Falcon Lair for sale: You too can own Rudolph Valentino & Doris Duke Bel Air mansion
Falcon Lair, Rudolph Valentino’s mansion located in the Bel Air hills above Benedict Canyon overlooking Beverly Hills, is up for sale.
As per TheStreet.com, Falcon Lair can be yours if you’re willing and able to shell out $7.95 million.
The Blood and Sand, The Four Horsemen of the Apocalypse, and The Sheik star bought the house for $175,000 (adjusting for inflation, approximately $2 million) in 1925. Falcon Lair’s other famous owner, billionairess Doris Duke, bought it in 1952; following several surgeries and a debilitating stroke in the early 1990s, she spent her final months in seclusion at the house. The Duke estate sold the five-acre property in 1998.
Nicholas Yulico’s TheStreet article explains that “the current owner says he has spent millions transforming the house …. Renovations are still under way. From the outside, the house will look roughly the same as when Valentino had it built in the 1920s, highlighted by its Mediterranean stucco and red tile roof. But the interior is undergoing significant updating.”
Would-be castle & palace
Named after Valentino’s never-completed star vehicle The Hooded Falcon, Falcon Lair was to have been, in the words of Valentino website owner Donna Hill, his “retreat from public life, his castle and the palace to share with his lady love, Natacha Rambova.” As it turned out, Rambova never lived in the house, having filed for divorce shortly after its acquisition.
Falcon Lair bulldozed
Update: Falcon Lair was bulldozed in 2006. One more piece of Los Angeles history literally gone to dust. According to Donna Hill, “only the outer gates/fence structure and garage area remain extant and recognizable from Valentino’s time.”
Baby Peggy talks!
In other early 21st-century silent era news, Baby Peggy talks!
“It happened quite by accident when my mother took me to Universal Studios to watch a film being made.
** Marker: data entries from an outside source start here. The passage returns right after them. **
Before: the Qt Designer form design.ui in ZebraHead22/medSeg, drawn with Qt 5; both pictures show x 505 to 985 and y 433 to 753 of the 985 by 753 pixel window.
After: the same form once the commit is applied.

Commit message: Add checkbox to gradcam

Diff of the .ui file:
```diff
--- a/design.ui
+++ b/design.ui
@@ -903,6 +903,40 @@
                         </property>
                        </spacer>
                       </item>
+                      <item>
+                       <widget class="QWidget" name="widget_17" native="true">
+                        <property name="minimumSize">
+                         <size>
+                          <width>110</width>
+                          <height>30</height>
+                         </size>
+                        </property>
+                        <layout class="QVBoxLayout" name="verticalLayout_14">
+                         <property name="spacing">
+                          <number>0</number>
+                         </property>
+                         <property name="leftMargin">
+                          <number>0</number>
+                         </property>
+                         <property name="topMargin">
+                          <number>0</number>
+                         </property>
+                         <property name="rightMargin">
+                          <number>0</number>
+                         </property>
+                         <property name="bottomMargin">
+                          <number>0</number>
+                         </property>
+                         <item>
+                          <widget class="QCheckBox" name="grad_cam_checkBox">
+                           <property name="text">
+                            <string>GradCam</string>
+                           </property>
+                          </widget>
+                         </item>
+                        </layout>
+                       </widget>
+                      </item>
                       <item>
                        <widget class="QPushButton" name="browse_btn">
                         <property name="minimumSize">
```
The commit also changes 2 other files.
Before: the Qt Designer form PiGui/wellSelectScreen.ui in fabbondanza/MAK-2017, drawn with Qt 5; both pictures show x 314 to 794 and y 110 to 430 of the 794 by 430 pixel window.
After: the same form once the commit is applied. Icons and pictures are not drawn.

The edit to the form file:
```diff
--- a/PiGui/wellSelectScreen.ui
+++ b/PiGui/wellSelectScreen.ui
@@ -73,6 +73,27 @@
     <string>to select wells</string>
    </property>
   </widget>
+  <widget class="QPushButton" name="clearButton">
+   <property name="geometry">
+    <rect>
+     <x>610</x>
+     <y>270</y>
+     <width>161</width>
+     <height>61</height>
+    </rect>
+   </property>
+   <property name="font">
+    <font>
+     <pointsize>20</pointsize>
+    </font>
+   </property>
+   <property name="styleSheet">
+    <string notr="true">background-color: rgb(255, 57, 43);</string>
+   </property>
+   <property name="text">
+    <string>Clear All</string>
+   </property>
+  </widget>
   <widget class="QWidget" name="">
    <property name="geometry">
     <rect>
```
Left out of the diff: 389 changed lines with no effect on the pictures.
A film director saw me as he walked past. He needed a very small person to star with Brownie the Wonder Dog,” recalls Diana Serra Cary, known as Baby Peggy in the 1920s, in an interview with Geoffrey Macnab for The Independent.
Now, claims of million-dollar contracts don’t sound right – even if we’re talking about inflation-adjusted figures.
Although undeniably popular in about 40 comedy shorts of the early 1920s, the San Diego-born Baby Peggy (Oct. 9, 1918) was never a top box office draw like her contemporary Jackie Coogan or, in the 1930s, Shirley Temple. Moreover, with a few exceptions like actors-producers Mary Pickford and Charles Chaplin, even the major stars of that era were extremely lucky if they found themselves earning more than $50,000 or so (or about $600,000 in current dollars) per film.
After all, most mid-level movies in those days were shot in about four weeks, as studios cranked out several star vehicles per star, per year. For instance, Famous Players-Lasky/Paramount superstar Gloria Swanson had five films released in 1922, three in 1923, and no less than six in 1924.
In addition to her comedy shorts, Baby Peggy was seen in a handful of features in the mid-1920s (Helen’s Babies, Captain January) until her movie career came to an abrupt halt at the age of 6 in 1924. Future appearances would be restricted to minor roles and minor fare.
More recently, as Diana Serra Cary, she has authored several books. Titles include Hollywood’s Children: An Inside Account of the Child Star Era, The Hollywood Posse: The Story of a Gallant Band of Horsemen Who Made Movie History, and What Ever Happened to Baby Peggy: The Autobiography of Hollywood’s Pioneer Child Star.
“Falcon Lair: Rudolph Valentino House for Sale + Baby Peggy Talks! Silent Era Child Actress Reminisces” last updated in August 2018.